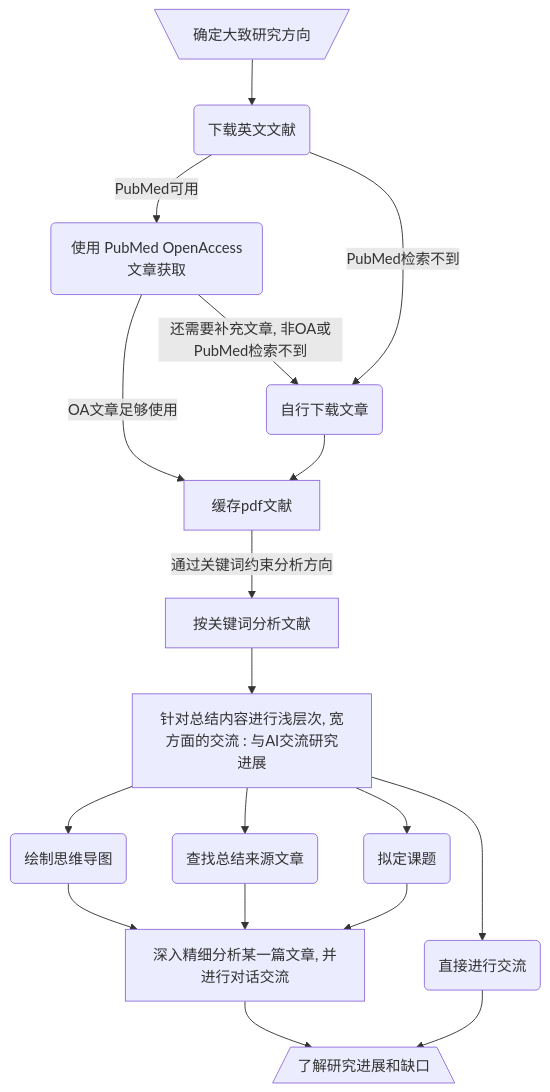
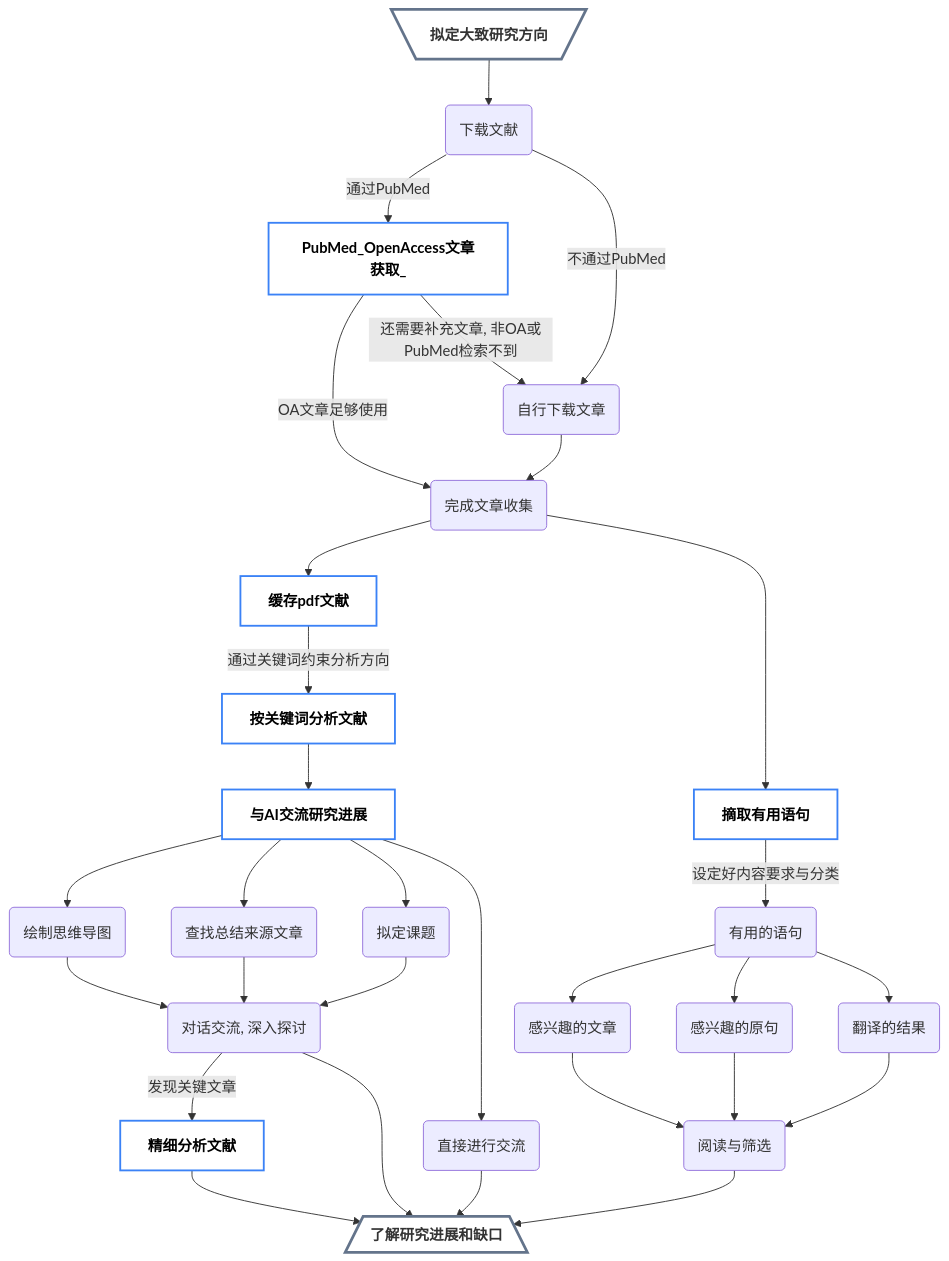
The diagram in README.md (PureAmaya/scholar_navis), drawn with Mermaid before and after one commit. The commit also changed other lines of this file and 15 other files, not shown here.

````diff
--- a/README.md
+++ b/README.md
@@ -132,15 +150,31 @@
 ```mermaid
-graph TD
-A[\确定大致研究方向/] --> B(下载英文文献)
- B -->|PubMed可用| C(使用 PubMed OpenAccess文章获取)
- B -->|PubMed检索不到| D(自行下载文章)
- C --> |OA文章足够使用| E[缓存pdf文献]
+flowchart TD
+A[\拟定大致研究方向/] --> B(下载文献)
+ B -->|通过PubMed| C[PubMed_OpenAccess文章获取_]
+ B -->|不通过PubMed| D(自行下载文章)
+ C --> |OA文章足够使用| preE(完成文章收集)
+ preE --> E[缓存pdf文献]
  C --> |还需要补充文章, 非OA或PubMed检索不到| D
 
- D --> E[缓存pdf文献]
+D --> preE
  E --> |通过关键词约束分析方向 | F[按关键词分析文献]
- F --> G[针对总结内容进行浅层次, 宽方面的交流 : 与AI交流研究进展]
+ F --> G[与AI交流研究进展]
  G --> G1(绘制思维导图) & G2(查找总结来源文章) & G3(拟定课题) & G4(直接进行交流)
- G1 & G2 & G3 -->  H[深入精细分析某一篇文章, 并进行对话交流]
- H & G4 --> I[/了解研究进展和缺口\]
+ G1 & G2 & G3 --> H(对话交流, 深入探讨)
+ H --> |发现关键文章| J[精细分析文献]
+
+preE --> extract1[摘取有用语句]
+ extract1 --> |设定好内容要求与分类| extract2(有用的语句)
+ extract2 --> extract_title(感兴趣的文章) & extract_sentences(感兴趣的原句) & extract_trans(翻译的结果)
+ extract_title & extract_sentences & extract_trans --> extract3(阅读与筛选)
+
+H & J & G4 & extract3--> I[/了解研究进展和缺口\]
+
+
+
+class C,E,F,G,J,extract1 function;
+class A,I start_and_termination;
+
+classDef function fill:#ffffff, stroke:#3b82f6, stroke-width:2px, color:#000, font-weight:bold;
+classDef start_and_termination fill:#ffffff, stroke:#64748b, stroke-width:3px, font-weight:bold;
 ```
````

* **Assignment**:
Restate the final lines of the listing above word for word, beginning at the line that contains "--> H(对话交流, 深入探讨)".

* **Output for this task**:
+ G1 & G2 & G3 --> H(对话交流, 深入探讨)
+ H --> |发现关键文章| J[精细分析文献]
+
+preE --> extract1[摘取有用语句]
+ extract1 --> |设定好内容要求与分类| extract2(有用的语句)
+ extract2 --> extract_title(感兴趣的文章) & extract_sentences(感兴趣的原句) & extract_trans(翻译的结果)
+ extract_title & extract_sentences & extract_trans --> extract3(阅读与筛选)
+
+H & J & G4 & extract3--> I[/了解研究进展和缺口\]
+
+
+
+class C,E,F,G,J,extract1 function;
+class A,I start_and_termination;
+
+classDef function fill:#ffffff, stroke:#3b82f6, stroke-width:2px, color:#000, font-weight:bold;
+classDef start_and_termination fill:#ffffff, stroke:#64748b, stroke-width:3px, font-weight:bold;
 ```
````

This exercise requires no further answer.